Revision tracking records
-*-*-
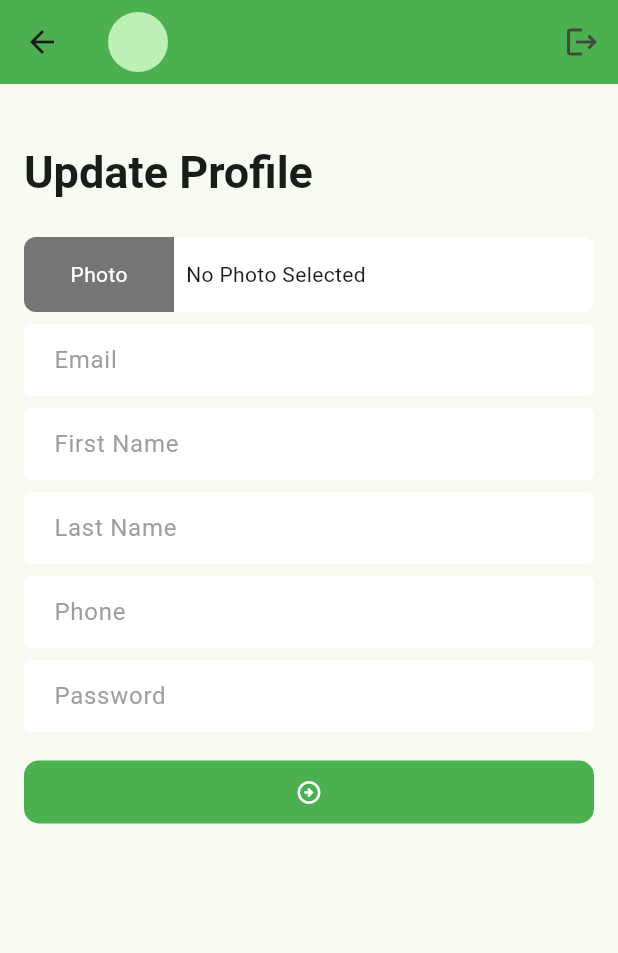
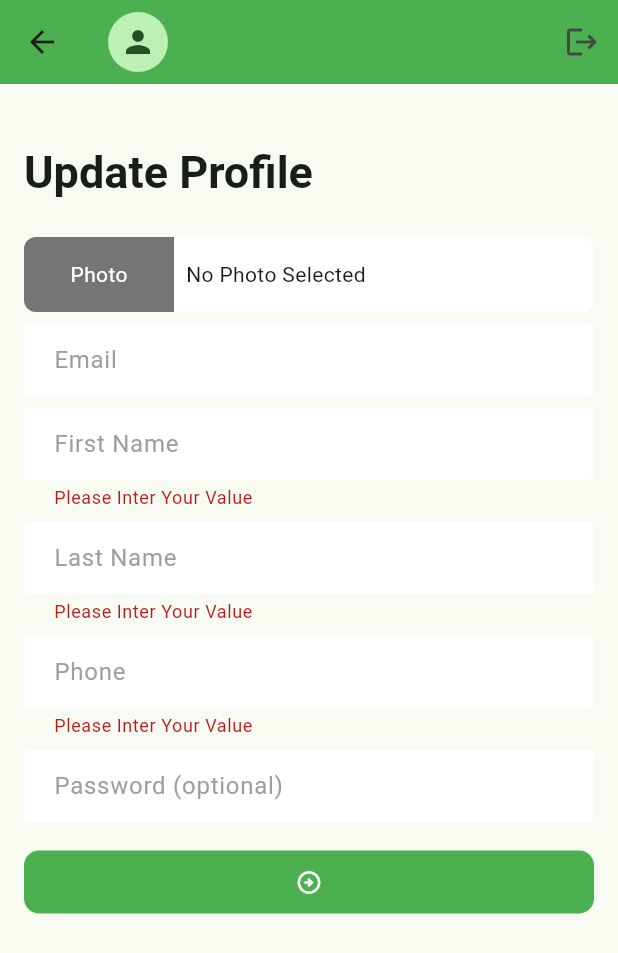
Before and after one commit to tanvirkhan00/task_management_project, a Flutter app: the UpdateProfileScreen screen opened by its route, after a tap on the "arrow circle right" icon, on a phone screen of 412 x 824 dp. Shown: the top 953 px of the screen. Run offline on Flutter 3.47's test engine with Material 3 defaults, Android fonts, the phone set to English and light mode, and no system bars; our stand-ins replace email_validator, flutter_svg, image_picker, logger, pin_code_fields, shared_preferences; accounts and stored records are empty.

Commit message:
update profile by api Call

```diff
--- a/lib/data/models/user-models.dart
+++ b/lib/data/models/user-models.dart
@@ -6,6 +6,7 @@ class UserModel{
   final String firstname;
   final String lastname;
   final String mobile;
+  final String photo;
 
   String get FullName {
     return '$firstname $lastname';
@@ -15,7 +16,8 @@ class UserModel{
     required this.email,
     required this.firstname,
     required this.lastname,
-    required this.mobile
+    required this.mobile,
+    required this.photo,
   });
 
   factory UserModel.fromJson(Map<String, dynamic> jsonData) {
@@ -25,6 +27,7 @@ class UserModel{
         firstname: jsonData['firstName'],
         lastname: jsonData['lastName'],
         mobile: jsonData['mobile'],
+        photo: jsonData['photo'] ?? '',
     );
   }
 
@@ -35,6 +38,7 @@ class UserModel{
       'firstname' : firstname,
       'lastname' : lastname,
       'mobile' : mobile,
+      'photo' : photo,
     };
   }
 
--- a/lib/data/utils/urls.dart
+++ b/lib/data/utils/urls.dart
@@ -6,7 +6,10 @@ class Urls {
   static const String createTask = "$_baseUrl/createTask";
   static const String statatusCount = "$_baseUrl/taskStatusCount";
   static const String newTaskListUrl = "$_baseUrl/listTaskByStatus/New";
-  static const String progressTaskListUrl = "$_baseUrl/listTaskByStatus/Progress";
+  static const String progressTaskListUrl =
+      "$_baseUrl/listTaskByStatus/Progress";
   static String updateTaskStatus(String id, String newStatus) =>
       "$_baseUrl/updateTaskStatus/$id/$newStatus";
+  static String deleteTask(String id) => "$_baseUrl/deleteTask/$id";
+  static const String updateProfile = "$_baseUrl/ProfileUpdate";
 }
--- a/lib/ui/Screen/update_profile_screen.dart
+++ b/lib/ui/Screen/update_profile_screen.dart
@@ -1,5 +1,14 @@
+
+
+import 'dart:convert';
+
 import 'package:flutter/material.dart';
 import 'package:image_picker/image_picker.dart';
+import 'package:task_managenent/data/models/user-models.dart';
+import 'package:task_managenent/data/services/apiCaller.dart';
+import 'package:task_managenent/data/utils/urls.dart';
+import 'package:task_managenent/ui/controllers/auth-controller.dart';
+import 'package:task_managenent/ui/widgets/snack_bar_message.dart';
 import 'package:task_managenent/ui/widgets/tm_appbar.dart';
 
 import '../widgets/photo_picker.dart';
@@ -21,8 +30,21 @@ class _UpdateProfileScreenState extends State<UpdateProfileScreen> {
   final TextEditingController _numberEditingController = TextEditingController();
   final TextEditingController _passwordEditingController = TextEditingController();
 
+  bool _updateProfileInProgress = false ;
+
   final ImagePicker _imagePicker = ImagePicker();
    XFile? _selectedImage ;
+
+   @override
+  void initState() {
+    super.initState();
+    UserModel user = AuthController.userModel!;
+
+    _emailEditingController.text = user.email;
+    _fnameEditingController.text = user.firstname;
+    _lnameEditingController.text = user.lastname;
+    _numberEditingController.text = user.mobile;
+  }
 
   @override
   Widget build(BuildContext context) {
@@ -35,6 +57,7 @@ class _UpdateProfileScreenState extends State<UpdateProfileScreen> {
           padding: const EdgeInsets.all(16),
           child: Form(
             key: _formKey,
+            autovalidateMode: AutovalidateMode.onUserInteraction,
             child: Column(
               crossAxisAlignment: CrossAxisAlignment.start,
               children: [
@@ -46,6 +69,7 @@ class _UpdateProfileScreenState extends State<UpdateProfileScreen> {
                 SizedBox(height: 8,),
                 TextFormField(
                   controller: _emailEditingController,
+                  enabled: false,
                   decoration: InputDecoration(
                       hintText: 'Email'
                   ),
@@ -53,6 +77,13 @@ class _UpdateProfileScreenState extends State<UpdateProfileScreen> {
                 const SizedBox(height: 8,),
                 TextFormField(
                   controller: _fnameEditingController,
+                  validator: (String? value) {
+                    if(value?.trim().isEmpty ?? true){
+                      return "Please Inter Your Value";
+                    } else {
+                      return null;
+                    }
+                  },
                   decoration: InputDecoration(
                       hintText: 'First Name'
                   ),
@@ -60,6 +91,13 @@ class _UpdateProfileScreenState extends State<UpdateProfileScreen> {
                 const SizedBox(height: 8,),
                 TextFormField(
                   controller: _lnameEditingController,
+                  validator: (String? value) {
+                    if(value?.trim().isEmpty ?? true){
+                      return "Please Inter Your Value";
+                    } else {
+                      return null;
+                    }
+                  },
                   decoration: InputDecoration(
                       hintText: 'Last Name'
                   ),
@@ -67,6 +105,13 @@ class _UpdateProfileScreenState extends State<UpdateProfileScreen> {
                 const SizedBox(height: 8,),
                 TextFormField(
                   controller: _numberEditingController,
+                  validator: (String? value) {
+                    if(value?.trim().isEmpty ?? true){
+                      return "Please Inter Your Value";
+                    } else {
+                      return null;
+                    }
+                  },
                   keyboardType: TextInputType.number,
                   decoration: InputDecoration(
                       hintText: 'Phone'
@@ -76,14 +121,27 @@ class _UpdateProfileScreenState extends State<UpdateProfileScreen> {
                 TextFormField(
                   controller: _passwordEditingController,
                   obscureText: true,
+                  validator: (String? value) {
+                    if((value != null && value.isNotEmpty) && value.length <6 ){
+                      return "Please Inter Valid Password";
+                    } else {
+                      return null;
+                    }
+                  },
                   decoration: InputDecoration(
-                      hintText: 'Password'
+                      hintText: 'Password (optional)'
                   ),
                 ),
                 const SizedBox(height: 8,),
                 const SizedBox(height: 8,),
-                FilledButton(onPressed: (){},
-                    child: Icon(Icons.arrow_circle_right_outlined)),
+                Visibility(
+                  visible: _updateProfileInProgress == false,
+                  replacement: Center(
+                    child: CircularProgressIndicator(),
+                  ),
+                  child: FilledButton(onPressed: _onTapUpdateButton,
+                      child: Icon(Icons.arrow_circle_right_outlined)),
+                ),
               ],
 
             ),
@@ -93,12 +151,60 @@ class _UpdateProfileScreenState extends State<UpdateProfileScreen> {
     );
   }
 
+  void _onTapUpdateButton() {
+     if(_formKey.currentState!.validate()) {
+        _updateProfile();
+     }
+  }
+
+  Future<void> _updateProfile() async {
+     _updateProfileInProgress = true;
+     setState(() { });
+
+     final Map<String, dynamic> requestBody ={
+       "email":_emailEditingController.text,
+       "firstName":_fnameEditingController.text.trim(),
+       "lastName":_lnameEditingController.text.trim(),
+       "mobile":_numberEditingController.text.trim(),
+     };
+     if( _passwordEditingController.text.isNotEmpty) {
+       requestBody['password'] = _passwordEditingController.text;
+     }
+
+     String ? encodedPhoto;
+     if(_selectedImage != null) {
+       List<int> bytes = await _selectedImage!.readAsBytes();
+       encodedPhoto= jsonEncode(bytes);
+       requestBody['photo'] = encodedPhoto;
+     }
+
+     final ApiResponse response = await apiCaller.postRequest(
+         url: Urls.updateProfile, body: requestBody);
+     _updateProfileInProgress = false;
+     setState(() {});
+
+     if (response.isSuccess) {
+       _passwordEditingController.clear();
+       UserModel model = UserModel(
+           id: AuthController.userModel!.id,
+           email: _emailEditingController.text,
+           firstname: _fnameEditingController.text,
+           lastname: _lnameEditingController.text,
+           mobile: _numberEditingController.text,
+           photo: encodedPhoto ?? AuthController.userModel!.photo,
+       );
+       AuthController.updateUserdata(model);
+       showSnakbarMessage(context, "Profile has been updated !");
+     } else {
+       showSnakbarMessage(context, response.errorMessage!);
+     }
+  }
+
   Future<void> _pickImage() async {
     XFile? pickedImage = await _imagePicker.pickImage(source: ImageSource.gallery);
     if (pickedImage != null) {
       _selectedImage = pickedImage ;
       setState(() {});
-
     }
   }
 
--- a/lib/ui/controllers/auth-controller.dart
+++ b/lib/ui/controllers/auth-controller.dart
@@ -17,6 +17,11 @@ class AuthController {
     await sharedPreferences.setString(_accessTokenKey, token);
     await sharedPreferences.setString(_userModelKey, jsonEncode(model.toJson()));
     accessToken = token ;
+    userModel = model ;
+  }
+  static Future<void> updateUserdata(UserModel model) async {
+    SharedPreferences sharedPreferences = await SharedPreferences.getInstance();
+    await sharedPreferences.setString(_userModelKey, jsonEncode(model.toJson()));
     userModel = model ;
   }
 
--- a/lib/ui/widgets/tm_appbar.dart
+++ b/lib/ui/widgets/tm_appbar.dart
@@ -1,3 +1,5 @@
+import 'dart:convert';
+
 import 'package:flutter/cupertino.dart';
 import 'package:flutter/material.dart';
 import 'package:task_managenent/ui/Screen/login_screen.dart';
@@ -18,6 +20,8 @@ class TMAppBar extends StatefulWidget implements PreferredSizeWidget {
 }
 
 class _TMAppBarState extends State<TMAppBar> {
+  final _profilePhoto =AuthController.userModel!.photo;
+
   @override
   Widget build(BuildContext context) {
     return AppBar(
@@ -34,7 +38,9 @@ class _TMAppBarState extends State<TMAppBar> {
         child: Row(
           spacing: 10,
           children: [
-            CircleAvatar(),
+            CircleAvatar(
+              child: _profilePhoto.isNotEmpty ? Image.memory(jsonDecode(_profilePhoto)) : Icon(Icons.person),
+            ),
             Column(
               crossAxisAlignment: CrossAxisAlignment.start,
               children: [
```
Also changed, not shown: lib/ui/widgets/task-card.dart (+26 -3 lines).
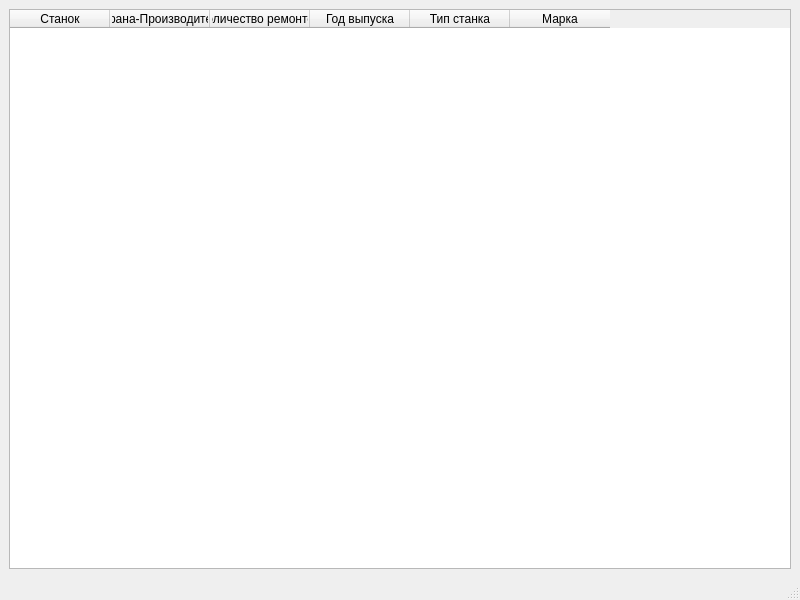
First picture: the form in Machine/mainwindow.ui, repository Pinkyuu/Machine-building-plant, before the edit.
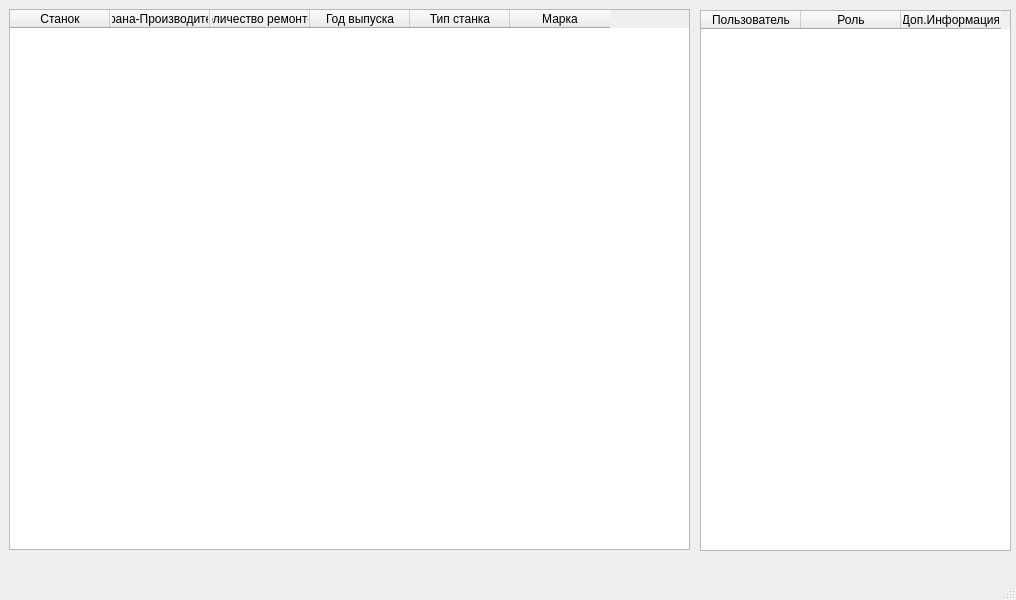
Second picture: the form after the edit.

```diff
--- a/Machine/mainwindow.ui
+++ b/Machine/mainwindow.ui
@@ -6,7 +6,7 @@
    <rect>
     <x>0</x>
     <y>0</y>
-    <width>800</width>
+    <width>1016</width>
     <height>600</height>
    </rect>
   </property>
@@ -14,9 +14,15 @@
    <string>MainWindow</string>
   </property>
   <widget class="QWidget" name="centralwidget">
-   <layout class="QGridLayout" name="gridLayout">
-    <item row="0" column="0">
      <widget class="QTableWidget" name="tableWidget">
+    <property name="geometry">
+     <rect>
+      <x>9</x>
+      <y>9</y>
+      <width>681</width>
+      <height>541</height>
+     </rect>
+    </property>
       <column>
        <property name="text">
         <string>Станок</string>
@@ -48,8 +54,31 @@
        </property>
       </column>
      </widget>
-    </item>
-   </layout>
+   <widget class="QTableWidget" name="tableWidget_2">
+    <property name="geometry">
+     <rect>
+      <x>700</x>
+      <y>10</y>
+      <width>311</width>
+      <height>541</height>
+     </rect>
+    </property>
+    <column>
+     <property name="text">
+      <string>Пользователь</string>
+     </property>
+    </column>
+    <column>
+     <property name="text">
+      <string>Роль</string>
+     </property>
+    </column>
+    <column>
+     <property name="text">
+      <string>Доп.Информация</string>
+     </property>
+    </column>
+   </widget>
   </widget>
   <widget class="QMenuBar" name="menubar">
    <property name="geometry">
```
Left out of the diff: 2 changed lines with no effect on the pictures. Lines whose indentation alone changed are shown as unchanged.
-*-*-
Work to be completed:
Pull out every line in the data above that has the word "listTaskByStatus".

Expected output:
   static const String newTaskListUrl = "$_baseUrl/listTaskByStatus/New";
-  static const String progressTaskListUrl = "$_baseUrl/listTaskByStatus/Progress";
+      "$_baseUrl/listTaskByStatus/Progress";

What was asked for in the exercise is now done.